How many times have you wondered what version
of a module you had installed, just to
check it using perl -e.
Why bother? Just put this little
snippet in '/usr/local/bin' or some other accessible
place. (Win32 users can wrap it in a batch file.)
Things like this are frequently done in conjunction with CPAN lookups. Many people don't realize that the CPAN module itself can be used in your own scripts. You can extend lachoy's example a lot further by using CPAN, at the expense of a lot of time:
...etc. Though if all you're interested in is the installed version of modules, you're FAR better off going with lachoy's script, since the code above will rely upon CPAN data, which will require time to fetch, extract and browse.
It is worth noting that perl -MSome::Module=9e9 -e1 works only if that module is Exporter-based, because -M passes that number as an import argument instead of a version number, but then Exporter interprets it as a version number.
The extra output is being generated by the CPAN module itself. I checked out the code on mine and I don't see any conditionals or anything that could be passed to supress that output. So, the simple answer is to grep for what you want or use perlmodver.pl CPAN | tail +5 because I don't think there's much you can do from the perl side that doesn't require putting more effort into it than it's worth.

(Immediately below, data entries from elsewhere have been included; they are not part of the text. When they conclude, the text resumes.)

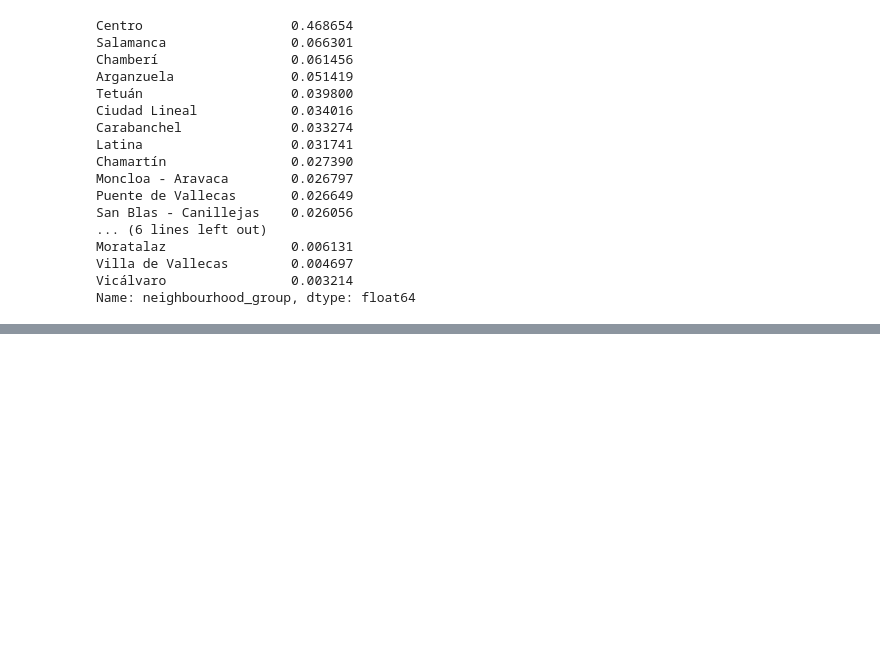
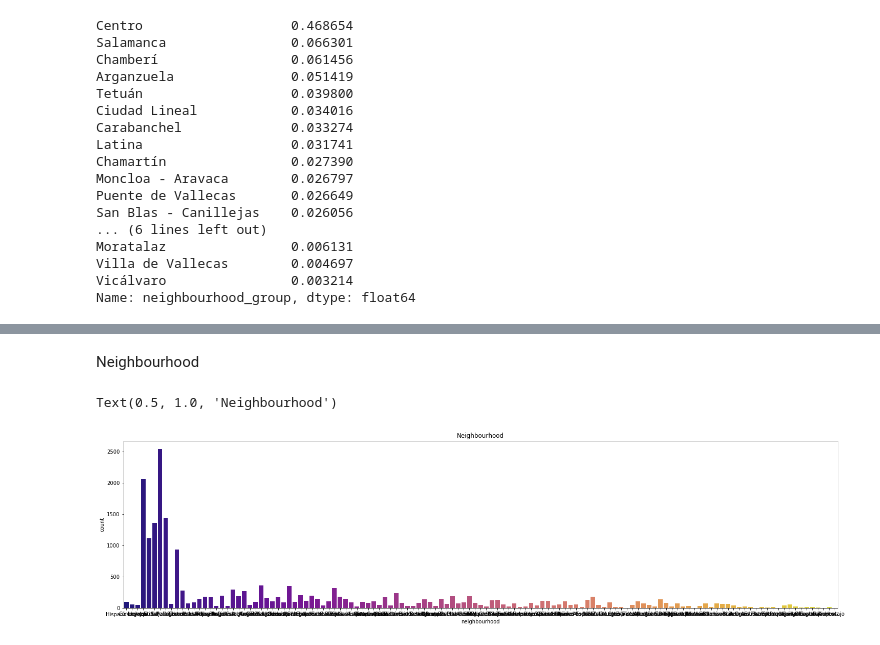
Before and after one commit to trisidoan/ML_engineering_degree, a Jupyter notebook: EAD_review.ipynb, the cells around one changed output, grey strips where cells are left out. Drawn from its saved outputs; the diff is of its cells as text; code cells hidden in the pictures; blank space fills up the shorter version.

```diff
--- a/EAD_review.ipynb
+++ b/EAD_review.ipynb
@@ -73,0 +168,10 @@ Name: neighbourhood_group, dtype: float64
+# %% [markdown]
+Neighbourhood
+# %%
+sns.countplot(airbnb['neighbourhood'], palette="plasma")
+fig = plt.gcf()
+fig.set_size_inches(25,6)
+plt.title('Neighbourhood')
+# %% [output]
+Text(0.5, 1.0, 'Neighbourhood')
+[figure, added]
```
Also changed, not shown: parts of 15 cells of this notebook.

Therapy is expensive. Popping bubble wrap is cheap. You choose.